■ EXERCISE REQUIREMENTS
Please return the records below exactly as they stand, with the pictures removed.

■ RECORDS
━━━━

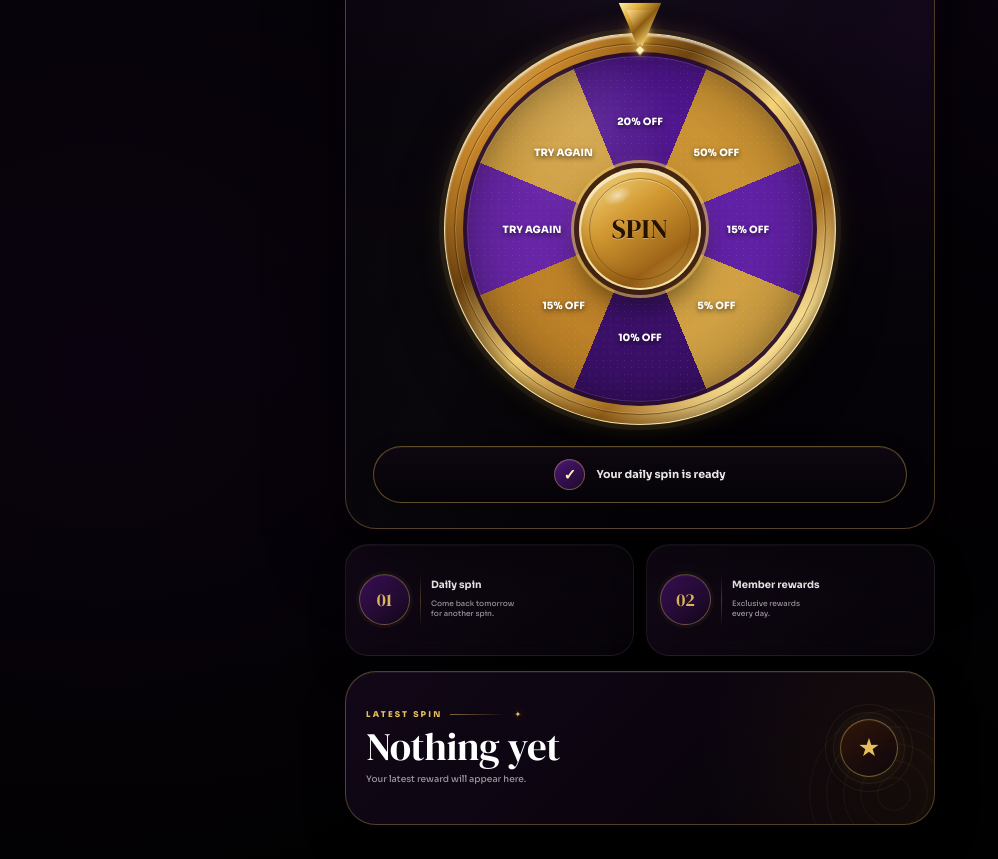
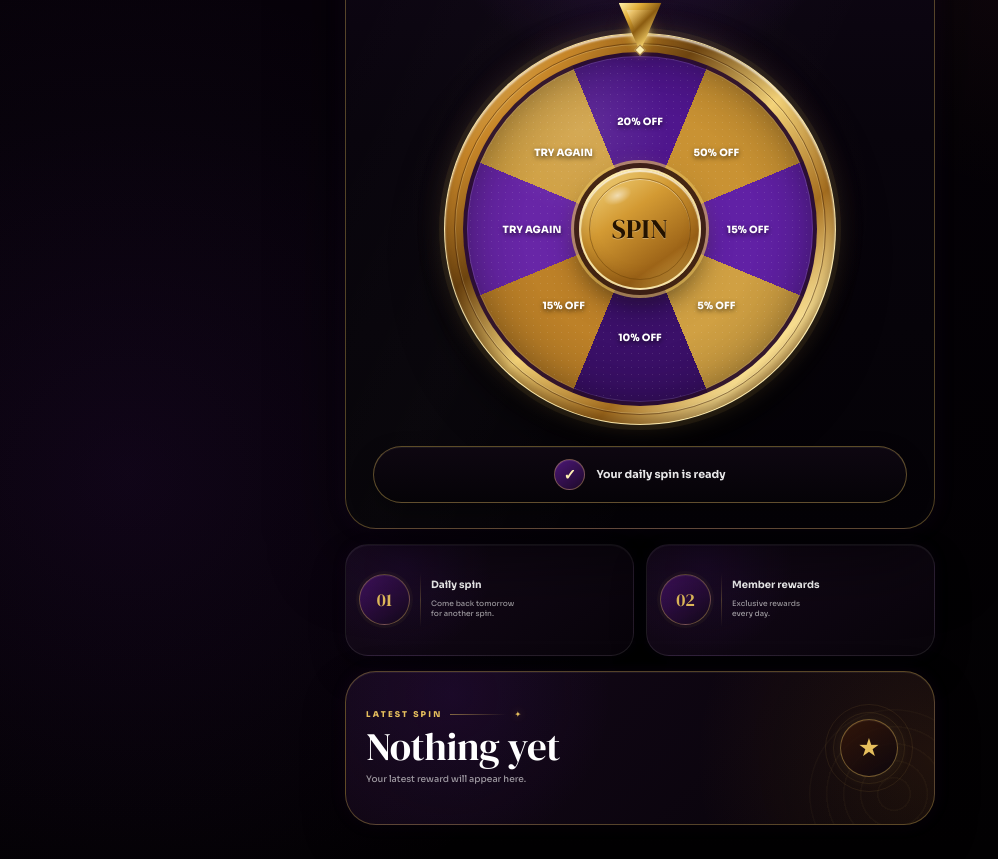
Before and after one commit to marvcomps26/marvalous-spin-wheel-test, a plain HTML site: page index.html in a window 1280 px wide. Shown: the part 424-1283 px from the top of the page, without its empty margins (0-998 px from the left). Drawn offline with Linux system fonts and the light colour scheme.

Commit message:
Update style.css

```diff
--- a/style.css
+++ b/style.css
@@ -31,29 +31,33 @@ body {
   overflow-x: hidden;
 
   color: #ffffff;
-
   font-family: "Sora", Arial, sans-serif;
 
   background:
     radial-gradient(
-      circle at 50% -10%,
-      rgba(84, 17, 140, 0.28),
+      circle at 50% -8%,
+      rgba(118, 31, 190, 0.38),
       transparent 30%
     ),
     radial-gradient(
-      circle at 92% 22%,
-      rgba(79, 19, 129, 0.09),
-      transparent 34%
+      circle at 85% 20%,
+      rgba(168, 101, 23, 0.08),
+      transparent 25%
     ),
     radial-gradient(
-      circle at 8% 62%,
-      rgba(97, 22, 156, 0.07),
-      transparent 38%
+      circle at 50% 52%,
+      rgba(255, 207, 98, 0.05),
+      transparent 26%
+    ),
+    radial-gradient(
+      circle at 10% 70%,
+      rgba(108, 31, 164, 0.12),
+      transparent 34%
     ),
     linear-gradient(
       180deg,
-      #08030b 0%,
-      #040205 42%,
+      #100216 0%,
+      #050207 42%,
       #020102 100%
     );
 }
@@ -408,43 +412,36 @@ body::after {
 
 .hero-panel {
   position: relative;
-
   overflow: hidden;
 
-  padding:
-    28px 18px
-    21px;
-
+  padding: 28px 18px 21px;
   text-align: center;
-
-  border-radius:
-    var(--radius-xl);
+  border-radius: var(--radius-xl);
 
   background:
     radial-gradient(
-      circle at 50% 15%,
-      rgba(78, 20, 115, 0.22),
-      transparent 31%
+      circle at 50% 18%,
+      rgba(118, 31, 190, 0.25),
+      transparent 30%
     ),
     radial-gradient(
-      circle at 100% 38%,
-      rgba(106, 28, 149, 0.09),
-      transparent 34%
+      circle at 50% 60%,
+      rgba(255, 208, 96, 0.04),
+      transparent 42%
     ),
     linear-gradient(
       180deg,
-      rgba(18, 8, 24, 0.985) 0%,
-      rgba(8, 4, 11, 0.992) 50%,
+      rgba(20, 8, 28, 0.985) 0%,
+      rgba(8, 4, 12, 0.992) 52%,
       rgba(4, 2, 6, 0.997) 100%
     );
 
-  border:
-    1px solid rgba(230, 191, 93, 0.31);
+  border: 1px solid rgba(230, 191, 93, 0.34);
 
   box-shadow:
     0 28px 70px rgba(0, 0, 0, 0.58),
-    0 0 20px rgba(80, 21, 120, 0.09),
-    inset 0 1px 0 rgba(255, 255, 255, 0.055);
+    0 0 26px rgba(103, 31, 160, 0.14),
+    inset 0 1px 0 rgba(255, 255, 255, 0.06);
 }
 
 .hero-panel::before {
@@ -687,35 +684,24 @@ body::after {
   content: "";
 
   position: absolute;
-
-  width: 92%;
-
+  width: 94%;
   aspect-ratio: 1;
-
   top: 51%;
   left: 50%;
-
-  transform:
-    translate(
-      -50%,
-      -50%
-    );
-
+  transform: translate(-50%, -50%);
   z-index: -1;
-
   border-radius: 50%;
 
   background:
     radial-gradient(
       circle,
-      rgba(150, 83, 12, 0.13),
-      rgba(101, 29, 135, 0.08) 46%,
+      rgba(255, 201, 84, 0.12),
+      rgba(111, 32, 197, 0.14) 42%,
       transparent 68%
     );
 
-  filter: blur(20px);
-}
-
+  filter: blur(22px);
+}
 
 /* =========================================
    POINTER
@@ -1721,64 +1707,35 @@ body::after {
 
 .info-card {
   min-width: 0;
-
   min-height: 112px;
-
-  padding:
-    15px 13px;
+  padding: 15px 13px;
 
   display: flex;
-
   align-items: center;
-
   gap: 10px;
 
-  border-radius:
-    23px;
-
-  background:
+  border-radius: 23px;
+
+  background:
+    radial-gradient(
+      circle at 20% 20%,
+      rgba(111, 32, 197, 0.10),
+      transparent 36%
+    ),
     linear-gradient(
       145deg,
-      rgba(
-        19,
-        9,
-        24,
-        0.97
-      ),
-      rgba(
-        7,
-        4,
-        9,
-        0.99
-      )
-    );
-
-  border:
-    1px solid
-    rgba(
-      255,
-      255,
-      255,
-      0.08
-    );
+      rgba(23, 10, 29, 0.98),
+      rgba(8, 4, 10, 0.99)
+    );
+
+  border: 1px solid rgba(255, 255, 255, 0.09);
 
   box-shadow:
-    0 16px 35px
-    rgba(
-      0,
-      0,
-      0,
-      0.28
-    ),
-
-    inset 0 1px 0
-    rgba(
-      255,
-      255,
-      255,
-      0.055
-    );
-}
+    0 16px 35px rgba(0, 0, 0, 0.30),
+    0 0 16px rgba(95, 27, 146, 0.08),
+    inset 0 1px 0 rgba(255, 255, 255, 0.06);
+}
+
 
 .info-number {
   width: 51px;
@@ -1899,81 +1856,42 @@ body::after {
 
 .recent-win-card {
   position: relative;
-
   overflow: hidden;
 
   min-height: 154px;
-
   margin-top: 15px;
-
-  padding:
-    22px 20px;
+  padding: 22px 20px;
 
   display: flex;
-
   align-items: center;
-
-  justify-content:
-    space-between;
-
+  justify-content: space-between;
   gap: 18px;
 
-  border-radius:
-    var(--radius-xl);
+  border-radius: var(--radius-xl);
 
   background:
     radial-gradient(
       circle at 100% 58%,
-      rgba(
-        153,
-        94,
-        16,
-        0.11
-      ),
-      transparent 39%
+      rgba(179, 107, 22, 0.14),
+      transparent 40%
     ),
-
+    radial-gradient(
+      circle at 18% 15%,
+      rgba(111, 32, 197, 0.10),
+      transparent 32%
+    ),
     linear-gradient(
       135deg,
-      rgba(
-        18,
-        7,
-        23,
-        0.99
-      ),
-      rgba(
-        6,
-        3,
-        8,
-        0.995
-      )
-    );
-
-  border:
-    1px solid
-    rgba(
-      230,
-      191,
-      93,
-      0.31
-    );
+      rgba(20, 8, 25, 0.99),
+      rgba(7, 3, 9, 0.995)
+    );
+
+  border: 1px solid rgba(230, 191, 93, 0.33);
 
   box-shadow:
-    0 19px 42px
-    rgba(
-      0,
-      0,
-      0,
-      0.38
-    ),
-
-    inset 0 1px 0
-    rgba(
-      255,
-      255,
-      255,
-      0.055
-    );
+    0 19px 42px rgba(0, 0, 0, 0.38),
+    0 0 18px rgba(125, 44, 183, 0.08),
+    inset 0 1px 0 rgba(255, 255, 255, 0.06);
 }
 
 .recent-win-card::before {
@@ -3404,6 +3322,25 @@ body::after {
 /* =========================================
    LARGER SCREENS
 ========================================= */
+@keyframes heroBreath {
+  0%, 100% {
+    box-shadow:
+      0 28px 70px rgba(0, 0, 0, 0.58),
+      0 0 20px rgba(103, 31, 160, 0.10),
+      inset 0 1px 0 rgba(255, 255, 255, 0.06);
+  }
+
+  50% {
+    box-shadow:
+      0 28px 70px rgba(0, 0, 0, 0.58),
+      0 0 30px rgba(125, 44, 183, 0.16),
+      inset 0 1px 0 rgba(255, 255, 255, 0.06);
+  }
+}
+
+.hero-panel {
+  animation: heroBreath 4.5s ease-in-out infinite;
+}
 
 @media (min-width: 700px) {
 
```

━━━━

■ RESPONSE BOX
Before and after one commit to marvcomps26/marvalous-spin-wheel-test, a plain HTML site: page index.html in a window 1280 px wide. Shown: the part 424-1283 px from the top of the page, without its empty margins (0-998 px from the left). Drawn offline with Linux system fonts and the light colour scheme.

Commit message:
Update style.css

```diff
--- a/style.css
+++ b/style.css
@@ -31,29 +31,33 @@ body {
   overflow-x: hidden;
 
   color: #ffffff;
-
   font-family: "Sora", Arial, sans-serif;
 
   background:
     radial-gradient(
-      circle at 50% -10%,
-      rgba(84, 17, 140, 0.28),
+      circle at 50% -8%,
+      rgba(118, 31, 190, 0.38),
       transparent 30%
     ),
     radial-gradient(
-      circle at 92% 22%,
-      rgba(79, 19, 129, 0.09),
-      transparent 34%
+      circle at 85% 20%,
+      rgba(168, 101, 23, 0.08),
+      transparent 25%
     ),
     radial-gradient(
-      circle at 8% 62%,
-      rgba(97, 22, 156, 0.07),
-      transparent 38%
+      circle at 50% 52%,
+      rgba(255, 207, 98, 0.05),
+      transparent 26%
+    ),
+    radial-gradient(
+      circle at 10% 70%,
+      rgba(108, 31, 164, 0.12),
+      transparent 34%
     ),
     linear-gradient(
       180deg,
-      #08030b 0%,
-      #040205 42%,
+      #100216 0%,
+      #050207 42%,
       #020102 100%
     );
 }
@@ -408,43 +412,36 @@ body::after {
 
 .hero-panel {
   position: relative;
-
   overflow: hidden;
 
-  padding:
-    28px 18px
-    21px;
-
+  padding: 28px 18px 21px;
   text-align: center;
-
-  border-radius:
-    var(--radius-xl);
+  border-radius: var(--radius-xl);
 
   background:
     radial-gradient(
-      circle at 50% 15%,
-      rgba(78, 20, 115, 0.22),
-      transparent 31%
+      circle at 50% 18%,
+      rgba(118, 31, 190, 0.25),
+      transparent 30%
     ),
     radial-gradient(
-      circle at 100% 38%,
-      rgba(106, 28, 149, 0.09),
-      transparent 34%
+      circle at 50% 60%,
+      rgba(255, 208, 96, 0.04),
+      transparent 42%
     ),
     linear-gradient(
       180deg,
-      rgba(18, 8, 24, 0.985) 0%,
-      rgba(8, 4, 11, 0.992) 50%,
+      rgba(20, 8, 28, 0.985) 0%,
+      rgba(8, 4, 12, 0.992) 52%,
       rgba(4, 2, 6, 0.997) 100%
     );
 
-  border:
-    1px solid rgba(230, 191, 93, 0.31);
+  border: 1px solid rgba(230, 191, 93, 0.34);
 
   box-shadow:
     0 28px 70px rgba(0, 0, 0, 0.58),
-    0 0 20px rgba(80, 21, 120, 0.09),
-    inset 0 1px 0 rgba(255, 255, 255, 0.055);
+    0 0 26px rgba(103, 31, 160, 0.14),
+    inset 0 1px 0 rgba(255, 255, 255, 0.06);
 }
 
 .hero-panel::before {
@@ -687,35 +684,24 @@ body::after {
   content: "";
 
   position: absolute;
-
-  width: 92%;
-
+  width: 94%;
   aspect-ratio: 1;
-
   top: 51%;
   left: 50%;
-
-  transform:
-    translate(
-      -50%,
-      -50%
-    );
-
+  transform: translate(-50%, -50%);
   z-index: -1;
-
   border-radius: 50%;
 
   background:
     radial-gradient(
       circle,
-      rgba(150, 83, 12, 0.13),
-      rgba(101, 29, 135, 0.08) 46%,
+      rgba(255, 201, 84, 0.12),
+      rgba(111, 32, 197, 0.14) 42%,
       transparent 68%
     );
 
-  filter: blur(20px);
-}
-
+  filter: blur(22px);
+}
 
 /* =========================================
    POINTER
@@ -1721,64 +1707,35 @@ body::after {
 
 .info-card {
   min-width: 0;
-
   min-height: 112px;
-
-  padding:
-    15px 13px;
+  padding: 15px 13px;
 
   display: flex;
-
   align-items: center;
-
   gap: 10px;
 
-  border-radius:
-    23px;
-
-  background:
+  border-radius: 23px;
+
+  background:
+    radial-gradient(
+      circle at 20% 20%,
+      rgba(111, 32, 197, 0.10),
+      transparent 36%
+    ),
     linear-gradient(
       145deg,
-      rgba(
-        19,
-        9,
-        24,
-        0.97
-      ),
-      rgba(
-        7,
-        4,
-        9,
-        0.99
-      )
-    );
-
-  border:
-    1px solid
-    rgba(
-      255,
-      255,
-      255,
-      0.08
-    );
+      rgba(23, 10, 29, 0.98),
+      rgba(8, 4, 10, 0.99)
+    );
+
+  border: 1px solid rgba(255, 255, 255, 0.09);
 
   box-shadow:
-    0 16px 35px
-    rgba(
-      0,
-      0,
-      0,
-      0.28
-    ),
-
-    inset 0 1px 0
-    rgba(
-      255,
-      255,
-      255,
-      0.055
-    );
-}
+    0 16px 35px rgba(0, 0, 0, 0.30),
+    0 0 16px rgba(95, 27, 146, 0.08),
+    inset 0 1px 0 rgba(255, 255, 255, 0.06);
+}
+
 
 .info-number {
   width: 51px;
@@ -1899,81 +1856,42 @@ body::after {
 
 .recent-win-card {
   position: relative;
-
   overflow: hidden;
 
   min-height: 154px;
-
   margin-top: 15px;
-
-  padding:
-    22px 20px;
+  padding: 22px 20px;
 
   display: flex;
-
   align-items: center;
-
-  justify-content:
-    space-between;
-
+  justify-content: space-between;
   gap: 18px;
 
-  border-radius:
-    var(--radius-xl);
+  border-radius: var(--radius-xl);
 
   background:
     radial-gradient(
       circle at 100% 58%,
-      rgba(
-        153,
-        94,
-        16,
-        0.11
-      ),
-      transparent 39%
+      rgba(179, 107, 22, 0.14),
+      transparent 40%
     ),
-
+    radial-gradient(
+      circle at 18% 15%,
+      rgba(111, 32, 197, 0.10),
+      transparent 32%
+    ),
     linear-gradient(
       135deg,
-      rgba(
-        18,
-        7,
-        23,
-        0.99
-      ),
-      rgba(
-        6,
-        3,
-        8,
-        0.995
-      )
-    );
-
-  border:
-    1px solid
-    rgba(
-      230,
-      191,
-      93,
-      0.31
-    );
+      rgba(20, 8, 25, 0.99),
+      rgba(7, 3, 9, 0.995)
+    );
+
+  border: 1px solid rgba(230, 191, 93, 0.33);
 
   box-shadow:
-    0 19px 42px
-    rgba(
-      0,
-      0,
-      0,
-      0.38
-    ),
-
-    inset 0 1px 0
-    rgba(
-      255,
-      255,
-      255,
-      0.055
-    );
+    0 19px 42px rgba(0, 0, 0, 0.38),
+    0 0 18px rgba(125, 44, 183, 0.08),
+    inset 0 1px 0 rgba(255, 255, 255, 0.06);
 }
 
 .recent-win-card::before {
@@ -3404,6 +3322,25 @@ body::after {
 /* =========================================
    LARGER SCREENS
 ========================================= */
+@keyframes heroBreath {
+  0%, 100% {
+    box-shadow:
+      0 28px 70px rgba(0, 0, 0, 0.58),
+      0 0 20px rgba(103, 31, 160, 0.10),
+      inset 0 1px 0 rgba(255, 255, 255, 0.06);
+  }
+
+  50% {
+    box-shadow:
+      0 28px 70px rgba(0, 0, 0, 0.58),
+      0 0 30px rgba(125, 44, 183, 0.16),
+      inset 0 1px 0 rgba(255, 255, 255, 0.06);
+  }
+}
+
+.hero-panel {
+  animation: heroBreath 4.5s ease-in-out infinite;
+}
 
 @media (min-width: 700px) {
 
```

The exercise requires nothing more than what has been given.